How can a spy truly love a spy? To make it more confounding, how can a very ‘good’ spy love another very ‘good’ spy? After all, a very good spy is also a very good actor. Such acting goes beyond a mere stage. Overflowing before a camera or two, it is somewhat a full-time job, that requires being devious almost all the time. If interacting with a spy is potential for trouble, is not two in love together possibly double (agent) trouble?
Beyond wartime espionage matters, ‘Allied’ prompts interesting everyday life questions… How do we even trust one another in the first place? How much can we trust when we do trust? These are difficult to answer, as there seems to always be some risks involved. Both strangers and friends can prove unreliable, given enough time, when conditions change? Perhaps all we need is a single deed as proof of unshakeable trustworthiness?
That said, the truth might not be as black or white as expected, but grey and convoluted. This is so in peace time, even more so in war. In extreme times, with much more at stake, from personal life to lives of others involved, people lie for more reasons – to save allies and take down enemies. Even an ordinary citizen can turn out to be a spy, a crucial cog in the machinery to take down an empire. When intentions motivating actions are vague, dis/honour blurs.
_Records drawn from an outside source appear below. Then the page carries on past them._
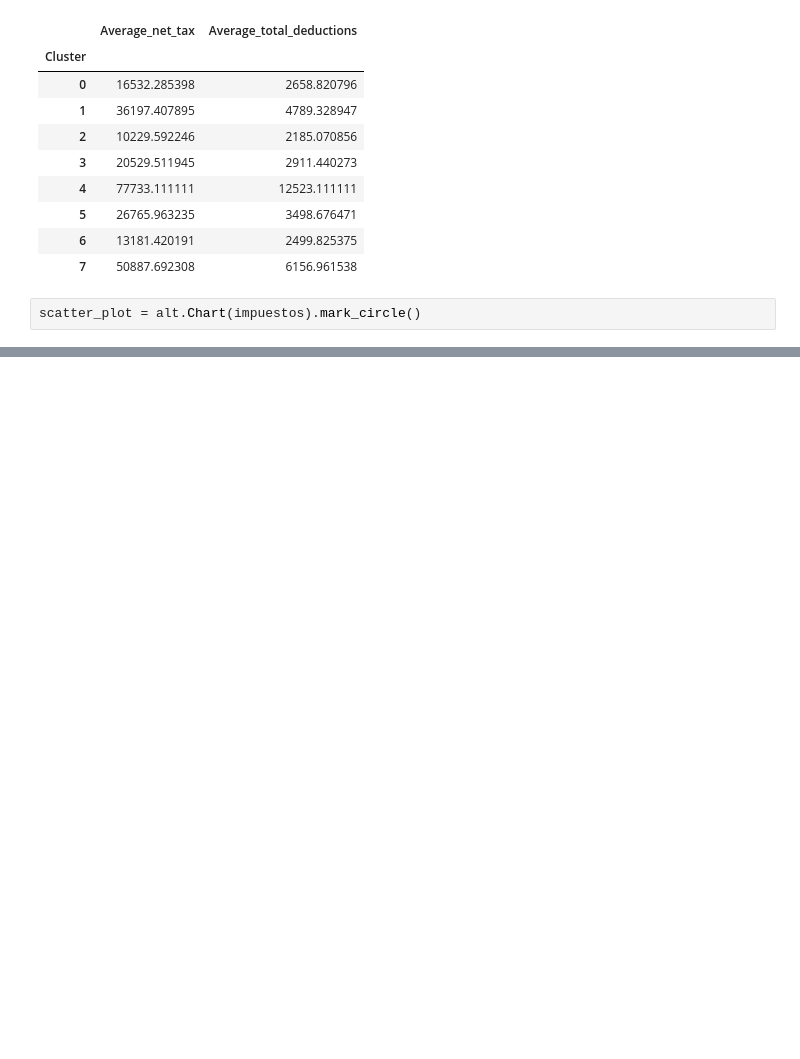
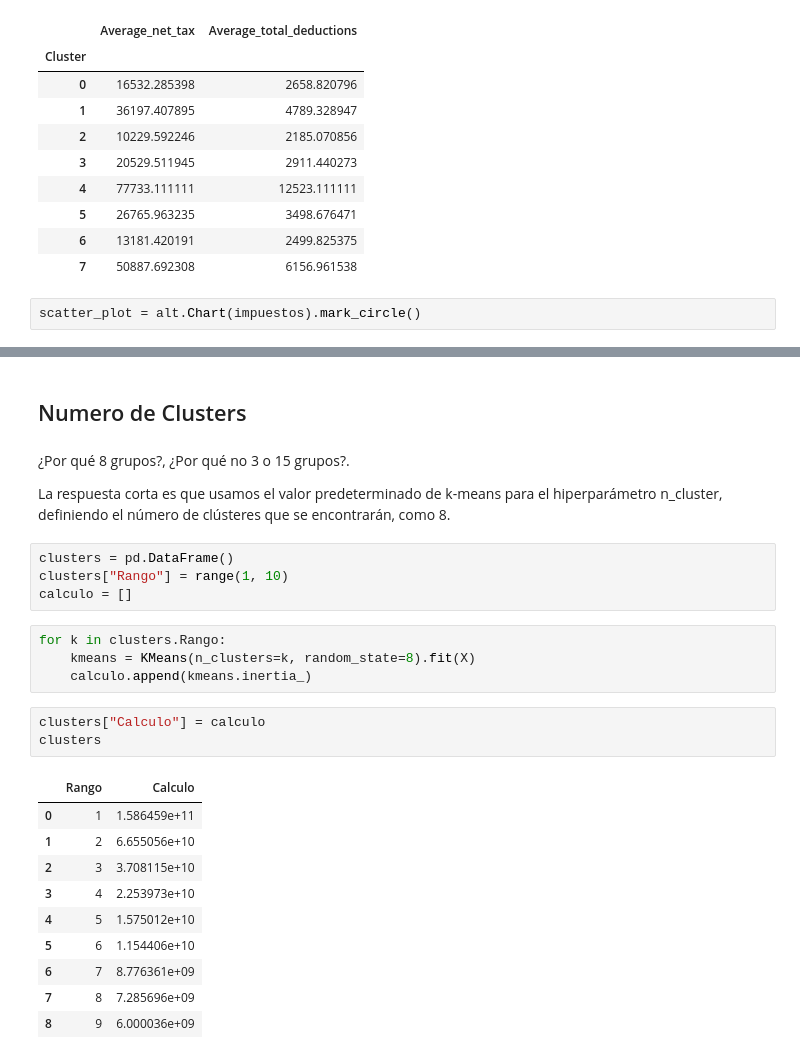
Before and after one commit to cristiandarioortegayubro/BA, a Jupyter notebook: BA_CE_TAX.ipynb, the cells around one changed output, grey strips where cells are left out. Cells and saved outputs as stored; diff of their text form; blank space fills up the shorter version.

```diff
--- a/BA_CE_TAX.ipynb
+++ b/BA_CE_TAX.ipynb
@@ -138,0 +143,28 @@ scatter_plot.encode(x="Average_total_deductions", y="Average_net_tax", color="Cl
+# %% [markdown]
+## Numero de Clusters
+# %% [markdown]
+¿Por qué 8 grupos?, ¿Por qué no 3 o 15 grupos?.
+
+La respuesta corta es que usamos el valor predeterminado de k-means para el hiperparámetro n_cluster, definiendo el número de clústeres que se encontrarán, como 8.
+# %%
+clusters = pd.DataFrame()
+clusters["Rango"] = range(1, 10)
+calculo = []
+# %%
+for k in clusters.Rango:
+    kmeans = KMeans(n_clusters=k, random_state=8).fit(X)
+    calculo.append(kmeans.inertia_)
+# %%
+clusters["Calculo"] = calculo
+clusters
+# %% [output]
+|  | Rango | Calculo |
+| 0 | 1 | 1.586459e+11 |
+| 1 | 2 | 6.655056e+10 |
+| 2 | 3 | 3.708115e+10 |
+| 3 | 4 | 2.253973e+10 |
+| 4 | 5 | 1.575012e+10 |
+| 5 | 6 | 1.154406e+10 |
+| 6 | 7 | 8.776361e+09 |
+| 7 | 8 | 7.285696e+09 |
+| 8 | 9 | 6.000036e+09 |
```
Also changed, not shown: parts of 11 cells of this notebook.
If only all strictly commit to the Fourth Precept of not lying, things would be simpler? But how do we get all to do so, with life already being complex? We need to remember that all that is worthy is built upon the trustworthy. Honesty is thus the best policy, crucial for world peace, that begins from peace of mind, from knowing we are truthful, with nothing to hide or fear. Deep down, with our universal Buddha-nature, we do wish to trust more, and be trustworthy to all.